Randomized Stack Space
A randomized stack is a type of countermeasure used so that the hacker is unable to tell where the shellcode he implemented is. It randomizes the memory layout within the stack. Once again, there is also a way to get around this countermeasure with some examples in the book.
Cryptology is the use of communicating secretly through the use of ciphers, and cryptanalysis is the process of cracking or deciphering such secret communications. This chapter offers information on the theory of cryptology, including the work of Claude Shannon, and concepts including unconditional security, one-time pads, quantum key distribution, and computational security.
Using the same key to encrypt and to decrypt messages is symmetric encryption. Asymmetric encryption involves using different keys (public and private). This chapter gives some examples of both kinds of encryption, and how to use them.
A cipher is an encryption algorithm. Combining the use of a symmetric cipher and asymmetric cipher is called a hybrid cipher. Ways to attack ciphers and to get around some encryption methods are shown and described in the book.
The chapter also shows methods to figure out encrypted passwords, including brute-force attacks and hash look-ups. It also offers methods to get around wireless 802.11b (Wi-Fi) and wired equivalent privacy (WEP) encryption.
- "Book Review: Hacking". 25 July 2004. Archived from the original on 25 July 2004. Retrieved 26 July 2018.
- Schaefer, Ed. "Hacking: The Art of Exploitation, 2nd Edition : Linux Magazine". Linux Magazine.

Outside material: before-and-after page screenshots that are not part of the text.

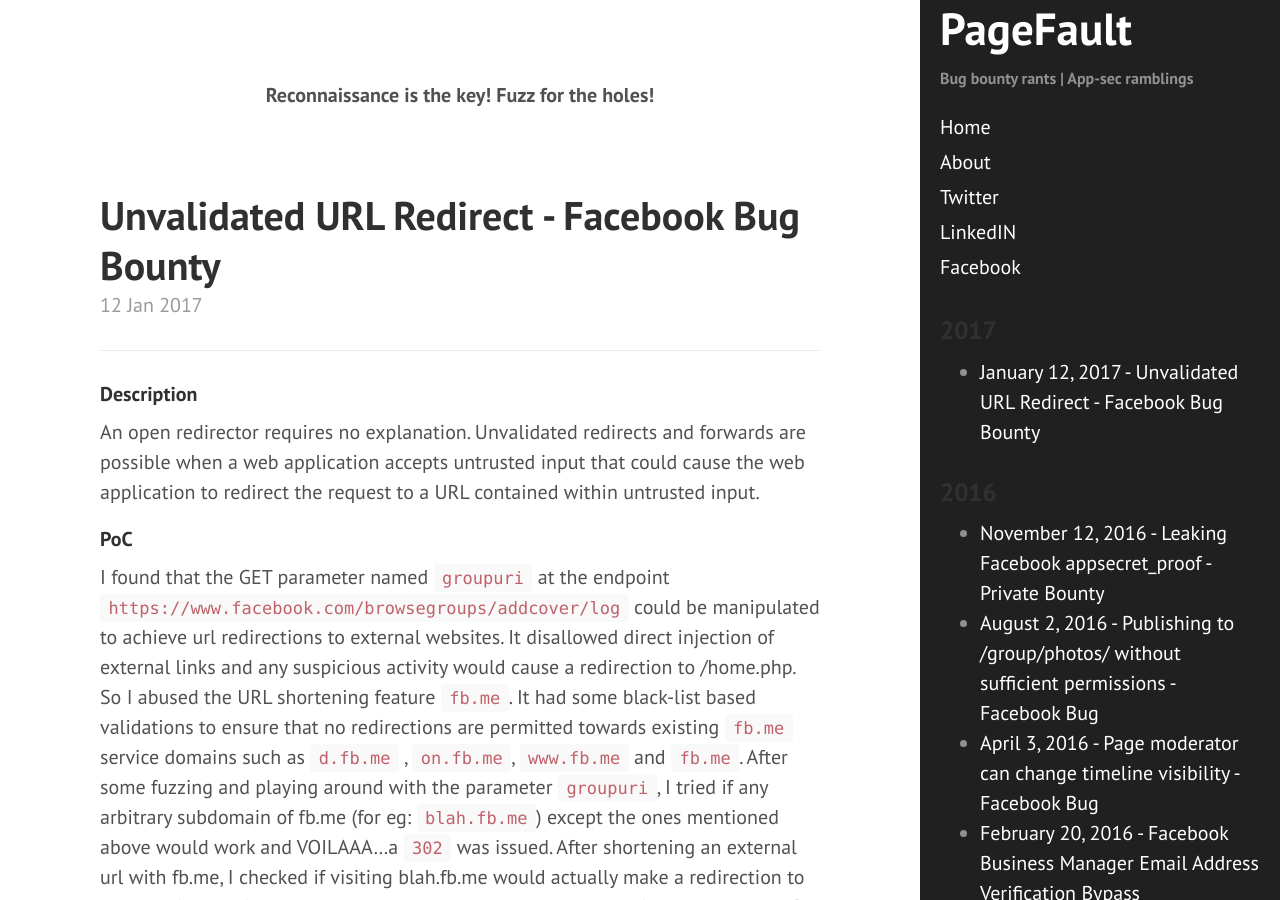
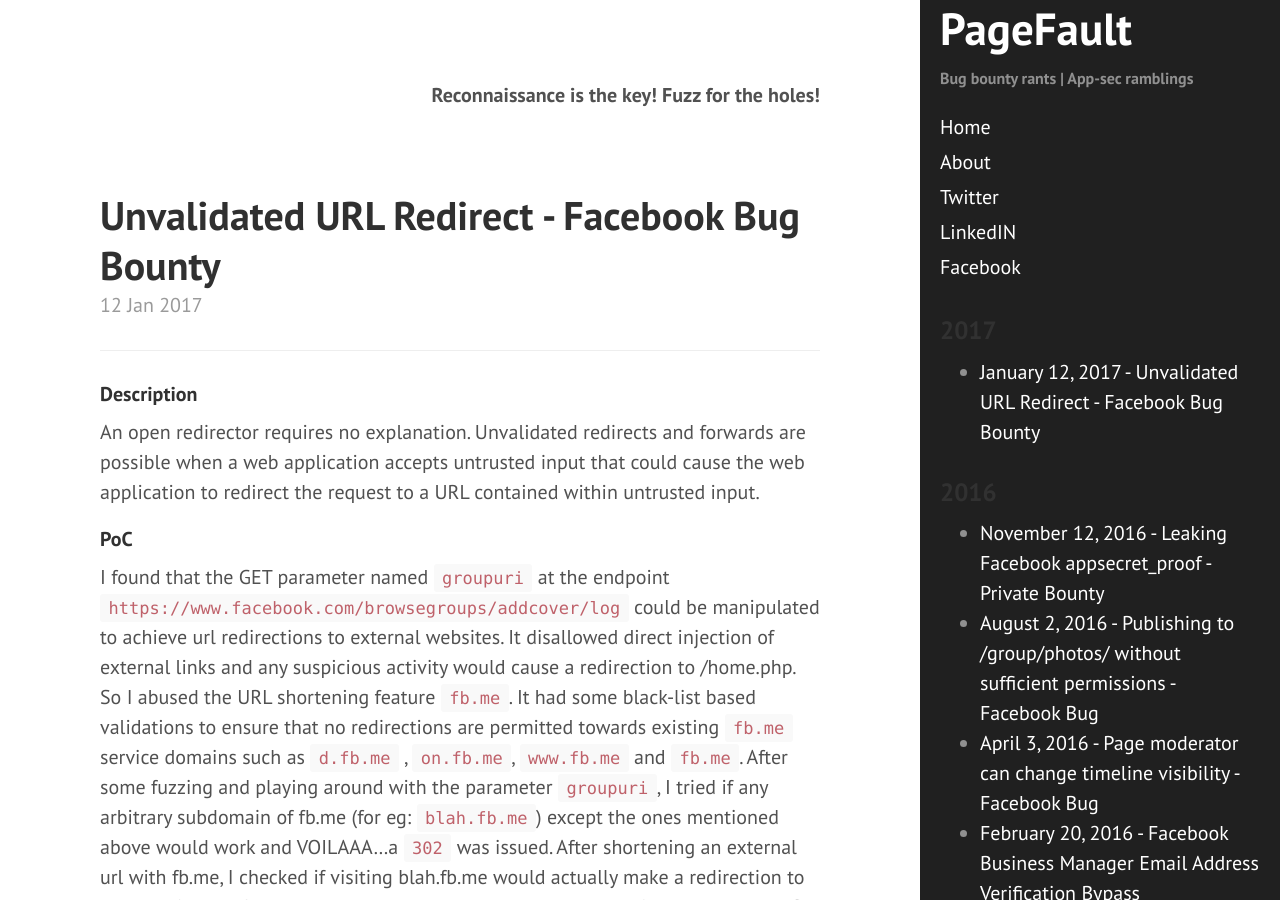
Before and after one commit to sahadnk72/sahadnk72.github.io, a Jekyll site: the page built from index.html, in a window 1280 px wide and 900 px high. Built offline with Jekyll 4.4.1, drawn with Linux system fonts in a browser that asks for light colours; the list of posts is cut into pages by our own code.

Commit message:
Update index.html

```diff
--- a/index.html
+++ b/index.html
@@ -3,7 +3,7 @@ layout: default
 title: Home
 ---
 
-<center><p><b>Reconnaissance is the key!  Fuzz for the holes!</b></p></center><br><br>
+<p align="right"><b>Reconnaissance is the key!  Fuzz for the holes!</b></p><br><br>
 
   {% for post in paginator.posts %}
   <div class="post">
```
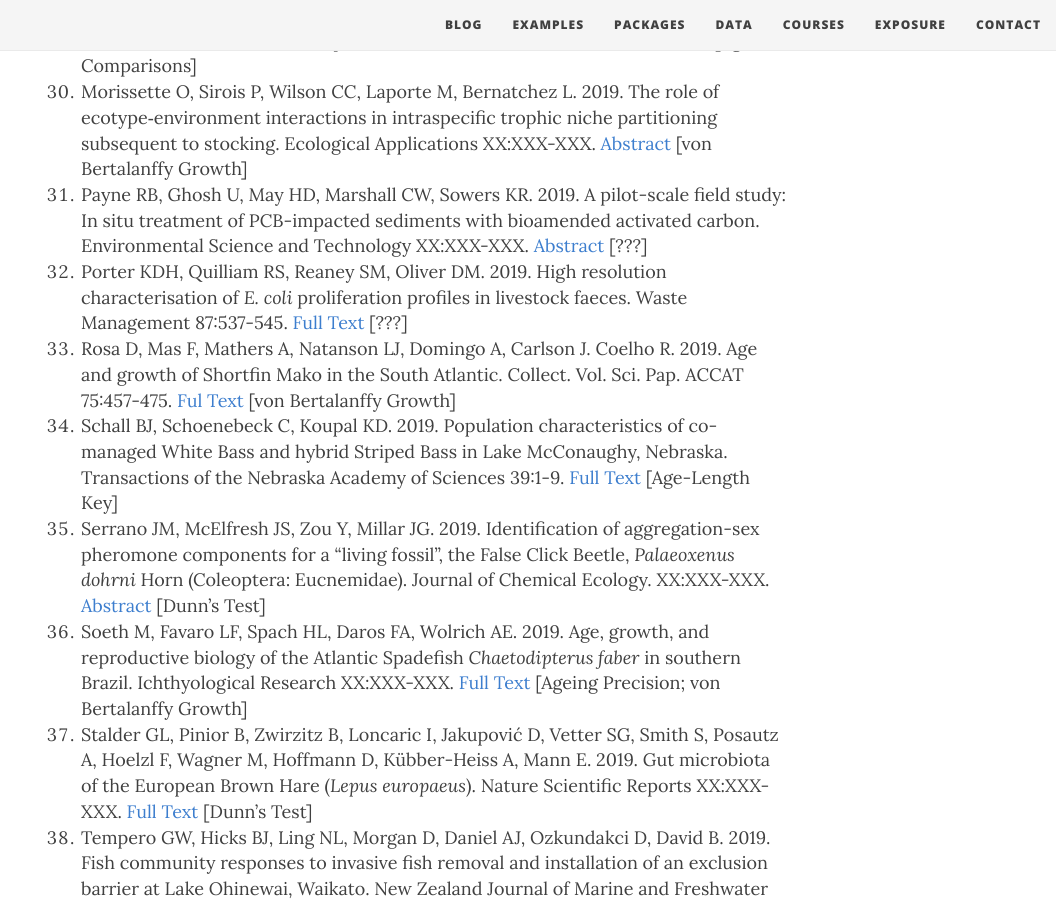
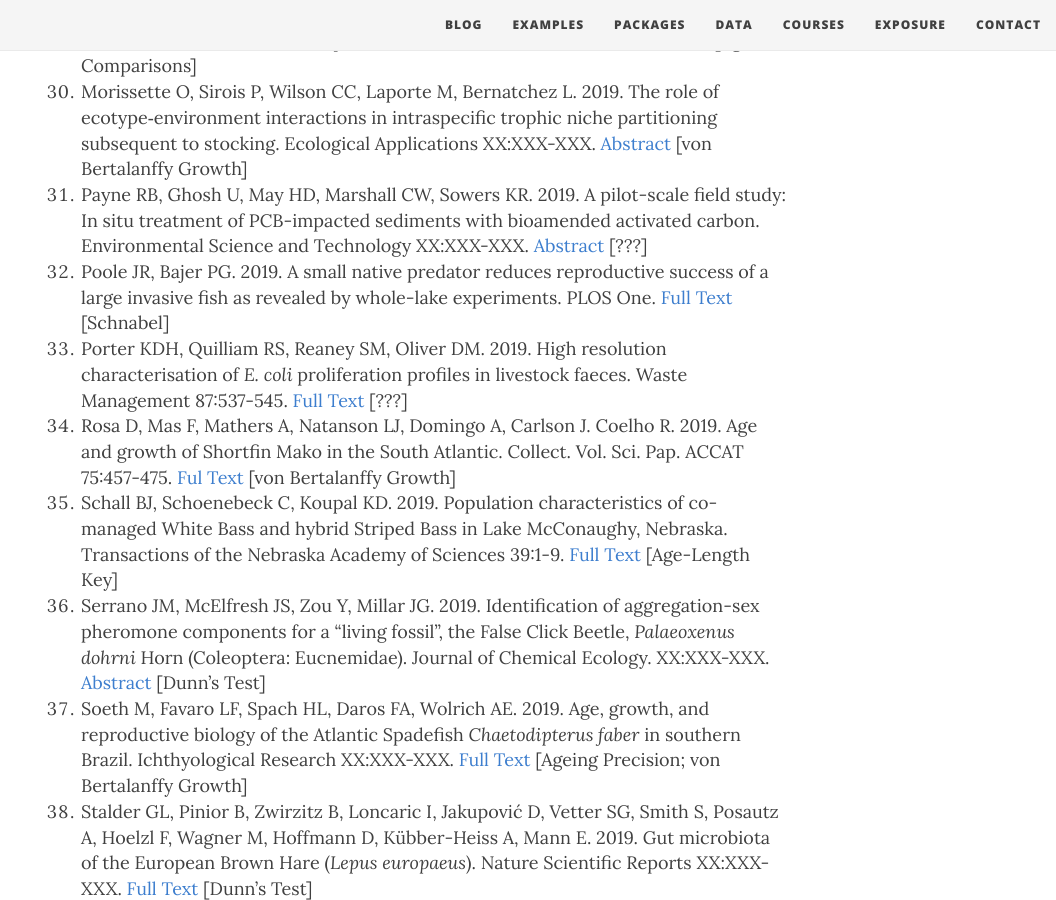
Before and after one commit to droglenc/fishR, a Jekyll site: the page built from exposure/exposure-citations19.md, in a window 1280 px wide and 900 px high, scrolled down 2992 px. Shown: the whole window, without its empty margins (224-1280 px from the left). Built offline with Jekyll 4.4.1, drawn with Linux system fonts in a browser that asks for light colours; nearby versions of some CDN libraries; some of the changed lines change nothing that is shown.

Commit message:
Update exposure-citations19.md

```diff
--- a/exposure/exposure-citations19.md
+++ b/exposure/exposure-citations19.md
@@ -5,7 +5,7 @@ subtitle: fishR and FSA is Being Used!!
 css: "/css/exposure-citation.css"
 ---
 
-The [**IFAR** book](http://derekogle.com/IFAR/), **fishR** website, or the **FSA** package were cited in the following <span id="contact-div">47</span> publications.
+The [**IFAR** book](http://derekogle.com/IFAR/), **fishR** website, or the **FSA** package were cited in the following <span id="contact-div">48</span> publications.
 
 1. Aslan CE, Shiels AB, Haines W, Liang CT. 2019. Non‐native insects dominate daytime pollination in a high‐elevation Hawaiian dryland ecosystem. American Journal of Botany XX:XXX-XXX. [Abstract](https://bsapubs.onlinelibrary.wiley.com/doi/abs/10.1002/ajb2.1233) [???]
 1. Altenritter ME, Walthier BD. 2019. The legacy of hypoxia: tracking carryover effects of low oxygen exposure in a demersal fish using geochemical tracers. Transactions of the American Fisheries Society XX:XXX-XXX. [Abstract](https://afspubs.onlinelibrary.wiley.com/doi/abs/10.1002/tafs.10159) [von Bertalanffy Growth]
@@ -39,6 +39,7 @@ The [**IFAR** book](http://derekogle.com/IFAR/), **fishR** website, or the **FSA
 1. Moore C, Lynch D, Clarke M, Officer R, Mills J, Louis-Defour J, Brophy D. 2019. Age verification of north Atlantic Sprat. Fisheries Research 213:144-150. [Abstract](https://www.sciencedirect.com/science/article/abs/pii/S0165783619300189) [Age Comparisons]
 1. Morissette O, Sirois P, Wilson CC, Laporte M, Bernatchez L. 2019. The role of ecotype‐environment interactions in intraspecific trophic niche partitioning subsequent to stocking. Ecological Applications XX:XXX-XXX. [Abstract](https://esajournals.onlinelibrary.wiley.com/doi/abs/10.1002/eap.1857) [von Bertalanffy Growth]
 1. Payne RB, Ghosh U, May HD, Marshall CW, Sowers KR. 2019. A pilot-scale field study: In situ treatment of PCB-impacted sediments with bioamended activated carbon. Environmental Science and Technology XX:XXX-XXX. [Abstract](https://pubs.acs.org/doi/abs/10.1021/acs.est.8b05019) [???]
+1. Poole JR, Bajer PG. 2019. A small native predator reduces reproductive success of a large invasive fish as revealed by whole-lake experiments. PLOS One. [Full Text](https://journals.plos.org/plosone/article?id=10.1371/journal.pone.0214009) [Schnabel]
 1. Porter KDH, Quilliam RS, Reaney SM, Oliver DM. 2019. High resolution characterisation of *E. coli* proliferation profiles in livestock faeces. Waste Management 87:537-545. [Full Text](https://www.sciencedirect.com/science/article/pii/S0956053X19301084) [???]
 1. Rosa D, Mas F, Mathers A, Natanson LJ, Domingo A, Carlson J. Coelho R. 2019. Age and growth of Shortfin Mako in the South Atlantic. Collect. Vol. Sci. Pap. ACCAT 75:457-475. [Ful Text](https://www.iccat.int/Documents/CVSP/CV075_2018/n_3/CV075030457.pdf) [von Bertalanffy Growth]
 1. Schall BJ, Schoenebeck C, Koupal KD. 2019. Population characteristics of co-managed White Bass and hybrid Striped Bass in Lake McConaughy, Nebraska. Transactions of the Nebraska Academy of Sciences 39:1-9. [Full Text](https://digitalcommons.unl.edu/cgi/viewcontent.cgi?article=1534&context=tnas) [Age-Length Key]
```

Retrieved 26 July 2018.
- Erickson, Jon. Hacking: The Art of Exploitation. No Starch Press, 2003. ISBN 1-59327-007-0
- John Baichtal (March 3, 2008). "GeekDad Review: Hacking: The Art of Exploitation". Wired. Retrieved March 27, 2009.